#### [Task statement]
Apart from the images, reproduce every record word for word.

#### [Records shown]
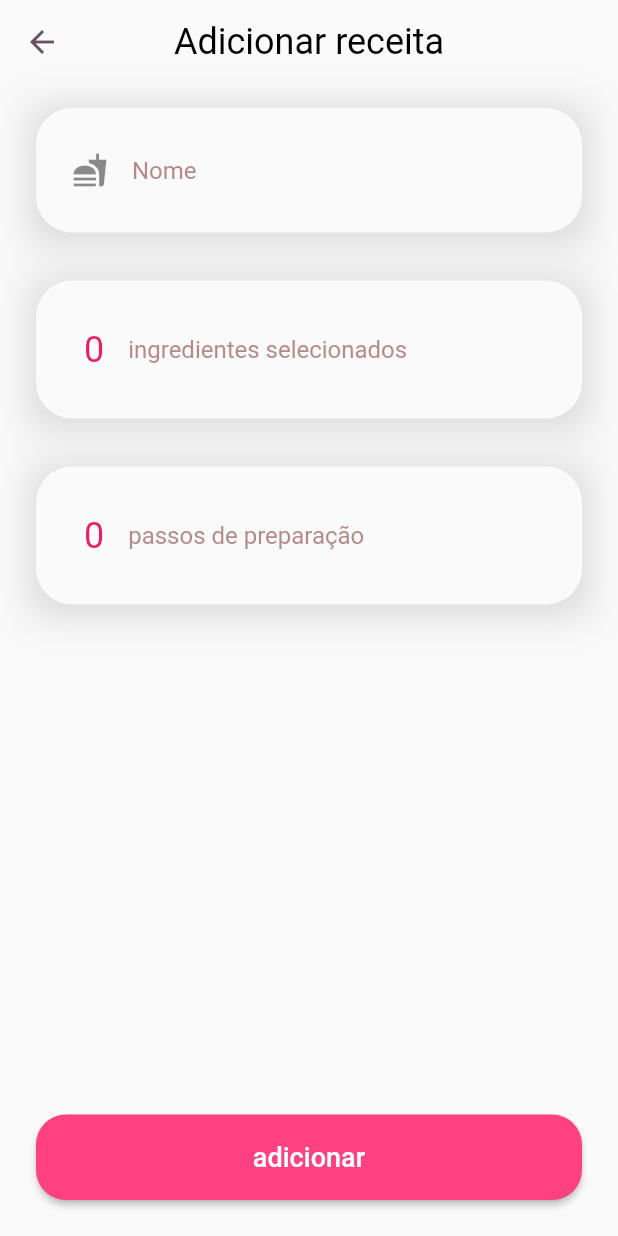
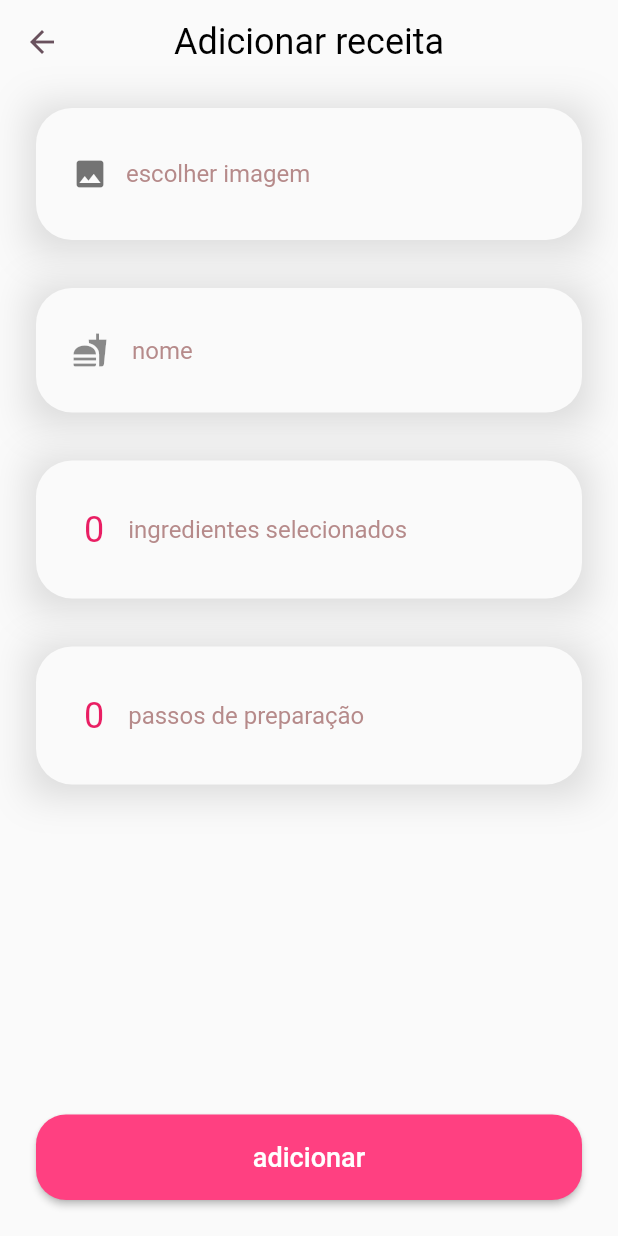
Before and after one commit to leonardovallem/mingle, a Flutter app: the AddRecipePage screen opened by its route, on a phone screen of 412 x 824 dp. Run offline on Flutter 3.47's test engine with Material 2 defaults, Android fonts, the phone set to English and light mode, and no system bars; our stand-ins replace firebase_core, firebase_storage, flutter_rating_bar, image_picker, shared_preferences, sqflite; missing offline and left inert: crypt; accounts and stored records are empty; Roboto replaces fonts that are missing (Quicksand).

Commit message:
firebase image upload

```diff
--- a/lib/components/new_ingredient_dialog.dart
+++ b/lib/components/new_ingredient_dialog.dart
@@ -1,6 +1,5 @@
 import 'package:flutter/material.dart';
 import 'package:projects/model/used_ingredient.dart';
-import 'package:projects/networking/api.dart';
 import 'package:projects/screens/add_ingredient_page.dart';
 
 class NewIngredientDialog extends StatelessWidget {
--- a/lib/screens/add_recipe_page.dart
+++ b/lib/screens/add_recipe_page.dart
@@ -1,5 +1,8 @@
+import 'dart:io';
+
 import 'package:flutter/cupertino.dart';
 import 'package:flutter/material.dart';
+import 'package:image_picker/image_picker.dart';
 import 'package:projects/components/checkbox_list.dart';
 import 'package:projects/components/checkbox_list_button.dart';
 import 'package:projects/components/mingle_large_button.dart';
@@ -12,6 +15,7 @@ import 'package:projects/model/dto/recipe_dto.dart';
 import 'package:projects/model/dto/used_ingredient_dto.dart';
 import 'package:projects/model/ingredient.dart';
 import 'package:projects/networking/api.dart';
+import 'package:projects/networking/firebase.dart';
 import 'package:projects/util/list_items_controller.dart';
 import 'package:projects/util/no_glow_scroll.dart';
 
@@ -25,6 +29,9 @@ class _AddRecipePageState extends State<AddRecipePage> {
   final ListItemsController _preparationController = ListItemsController<String>();
   final ListItemsController _ingredientsController = ListItemsController<IngredientDTO>();
 
+  String? _file;
+  String _displayMessage = "escolher imagem";
+
   @override
   Widget build(BuildContext context) {
     void addRecipe() async {
@@ -33,6 +40,7 @@ class _AddRecipePageState extends State<AddRecipePage> {
         usedIngredients: _ingredientsController.items.cast<IngredientDTO>().map((ing) => UsedIngredientDTO(ingredient: ing)).toList(),
         preparation: _preparationController.items.cast<String>(),
         creatorId: await currentUsername(),
+        picture: _file,
       );
       await RecipeAPI.insert(recipe);
       Navigator.pop(context);
@@ -53,8 +61,46 @@ class _AddRecipePageState extends State<AddRecipePage> {
               builder: (context, snapshot) {
                 return ListView(
                   children: [
+                    Container(
+                      margin: EdgeInsets.symmetric(vertical: 16.0, horizontal: 24.0),
+                      decoration: BoxDecoration(boxShadow: [
+                        BoxShadow(
+                          color: Colors.grey.withOpacity(0.35),
+                          spreadRadius: 5,
+                          blurRadius: 20,
+                          offset: Offset(0, 3),
+                        )
+                      ]),
+                      child: ElevatedButton(
+                        onPressed: () async {
+                          final file = await ImagePicker().pickImage(source: ImageSource.gallery);
+                          if (file == null) return;
+
+                          setState(() => _displayMessage = "carregando imagem...");
+                          _file = await uploadImage(file);
+
+                          setState(() => _displayMessage = "imagem selecionada");
+                        },
+                        child: Row(
+                          crossAxisAlignment: CrossAxisAlignment.center,
+                          children: [
+                            const Padding(
+                              padding: EdgeInsets.only(right: 12.0),
+                              child: Icon(Icons.image, color: Colors.black54),
+                            ),
+                            Text(_displayMessage,
+                                style: const TextStyle(color: Color(0xDDAB7979), fontSize: 16, fontWeight: FontWeight.w400))
+                          ],
+                        ),
+                        style: ElevatedButton.styleFrom(
+                            padding: EdgeInsets.symmetric(vertical: 32, horizontal: 24),
+                            primary: Color(0xFFFAFAFA),
+                            shadowColor: Colors.transparent,
+                            shape: RoundedRectangleBorder(borderRadius: BorderRadius.circular(24))),
+                      ),
+                    ),
                     MingleTextInput(
-                      label: "Nome",
+                      label: "nome",
                       icon: Icon(Icons.fastfood),
                       controller: _nameController,
                     ),
@@ -64,8 +110,7 @@ class _AddRecipePageState extends State<AddRecipePage> {
                       onPressed: () {
                         Navigator.push(
                           context,
-                          MaterialPageRoute(
-                              builder: (context) {
+                          MaterialPageRoute(builder: (context) {
                             return CheckboxList(
                               title: "Ingredientes",
                               items: (snapshot.data as List<Ingredient>).map((ing) => ing.toDTO()).toList(),
--- a/pubspec.yaml
+++ b/pubspec.yaml
@@ -36,8 +36,9 @@ dependencies:
   shared_preferences:
   crypt:
   http:
-  dio:
-
+  image_picker:
+  firebase_storage:
+  firebase_core:
 
   # The following adds the Cupertino Icons font to your application.
   # Use with the CupertinoIcons class for iOS style icons.
```
Also changed, not shown: lib/main.dart (+10 -1 lines), lib/networking/firebase.dart (added, +12 -0 lines), lib/screens/login_page.dart (+12 -3 lines), pubspec.lock, 11 other files. Lines whose indentation alone changed are shown as unchanged.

#### [Final answer]
Before and after one commit to leonardovallem/mingle, a Flutter app: the AddRecipePage screen opened by its route, on a phone screen of 412 x 824 dp. Run offline on Flutter 3.47's test engine with Material 2 defaults, Android fonts, the phone set to English and light mode, and no system bars; our stand-ins replace firebase_core, firebase_storage, flutter_rating_bar, image_picker, shared_preferences, sqflite; missing offline and left inert: crypt; accounts and stored records are empty; Roboto replaces fonts that are missing (Quicksand).

Commit message:
firebase image upload

```diff
--- a/lib/components/new_ingredient_dialog.dart
+++ b/lib/components/new_ingredient_dialog.dart
@@ -1,6 +1,5 @@
 import 'package:flutter/material.dart';
 import 'package:projects/model/used_ingredient.dart';
-import 'package:projects/networking/api.dart';
 import 'package:projects/screens/add_ingredient_page.dart';
 
 class NewIngredientDialog extends StatelessWidget {
--- a/lib/screens/add_recipe_page.dart
+++ b/lib/screens/add_recipe_page.dart
@@ -1,5 +1,8 @@
+import 'dart:io';
+
 import 'package:flutter/cupertino.dart';
 import 'package:flutter/material.dart';
+import 'package:image_picker/image_picker.dart';
 import 'package:projects/components/checkbox_list.dart';
 import 'package:projects/components/checkbox_list_button.dart';
 import 'package:projects/components/mingle_large_button.dart';
@@ -12,6 +15,7 @@ import 'package:projects/model/dto/recipe_dto.dart';
 import 'package:projects/model/dto/used_ingredient_dto.dart';
 import 'package:projects/model/ingredient.dart';
 import 'package:projects/networking/api.dart';
+import 'package:projects/networking/firebase.dart';
 import 'package:projects/util/list_items_controller.dart';
 import 'package:projects/util/no_glow_scroll.dart';
 
@@ -25,6 +29,9 @@ class _AddRecipePageState extends State<AddRecipePage> {
   final ListItemsController _preparationController = ListItemsController<String>();
   final ListItemsController _ingredientsController = ListItemsController<IngredientDTO>();
 
+  String? _file;
+  String _displayMessage = "escolher imagem";
+
   @override
   Widget build(BuildContext context) {
     void addRecipe() async {
@@ -33,6 +40,7 @@ class _AddRecipePageState extends State<AddRecipePage> {
         usedIngredients: _ingredientsController.items.cast<IngredientDTO>().map((ing) => UsedIngredientDTO(ingredient: ing)).toList(),
         preparation: _preparationController.items.cast<String>(),
         creatorId: await currentUsername(),
+        picture: _file,
       );
       await RecipeAPI.insert(recipe);
       Navigator.pop(context);
@@ -53,8 +61,46 @@ class _AddRecipePageState extends State<AddRecipePage> {
               builder: (context, snapshot) {
                 return ListView(
                   children: [
+                    Container(
+                      margin: EdgeInsets.symmetric(vertical: 16.0, horizontal: 24.0),
+                      decoration: BoxDecoration(boxShadow: [
+                        BoxShadow(
+                          color: Colors.grey.withOpacity(0.35),
+                          spreadRadius: 5,
+                          blurRadius: 20,
+                          offset: Offset(0, 3),
+                        )
+                      ]),
+                      child: ElevatedButton(
+                        onPressed: () async {
+                          final file = await ImagePicker().pickImage(source: ImageSource.gallery);
+                          if (file == null) return;
+
+                          setState(() => _displayMessage = "carregando imagem...");
+                          _file = await uploadImage(file);
+
+                          setState(() => _displayMessage = "imagem selecionada");
+                        },
+                        child: Row(
+                          crossAxisAlignment: CrossAxisAlignment.center,
+                          children: [
+                            const Padding(
+                              padding: EdgeInsets.only(right: 12.0),
+                              child: Icon(Icons.image, color: Colors.black54),
+                            ),
+                            Text(_displayMessage,
+                                style: const TextStyle(color: Color(0xDDAB7979), fontSize: 16, fontWeight: FontWeight.w400))
+                          ],
+                        ),
+                        style: ElevatedButton.styleFrom(
+                            padding: EdgeInsets.symmetric(vertical: 32, horizontal: 24),
+                            primary: Color(0xFFFAFAFA),
+                            shadowColor: Colors.transparent,
+                            shape: RoundedRectangleBorder(borderRadius: BorderRadius.circular(24))),
+                      ),
+                    ),
                     MingleTextInput(
-                      label: "Nome",
+                      label: "nome",
                       icon: Icon(Icons.fastfood),
                       controller: _nameController,
                     ),
@@ -64,8 +110,7 @@ class _AddRecipePageState extends State<AddRecipePage> {
                       onPressed: () {
                         Navigator.push(
                           context,
-                          MaterialPageRoute(
-                              builder: (context) {
+                          MaterialPageRoute(builder: (context) {
                             return CheckboxList(
                               title: "Ingredientes",
                               items: (snapshot.data as List<Ingredient>).map((ing) => ing.toDTO()).toList(),
--- a/pubspec.yaml
+++ b/pubspec.yaml
@@ -36,8 +36,9 @@ dependencies:
   shared_preferences:
   crypt:
   http:
-  dio:
-
+  image_picker:
+  firebase_storage:
+  firebase_core:
 
   # The following adds the Cupertino Icons font to your application.
   # Use with the CupertinoIcons class for iOS style icons.
```
Also changed, not shown: lib/main.dart (+10 -1 lines), lib/networking/firebase.dart (added, +12 -0 lines), lib/screens/login_page.dart (+12 -3 lines), pubspec.lock, 11 other files. Lines whose indentation alone changed are shown as unchanged.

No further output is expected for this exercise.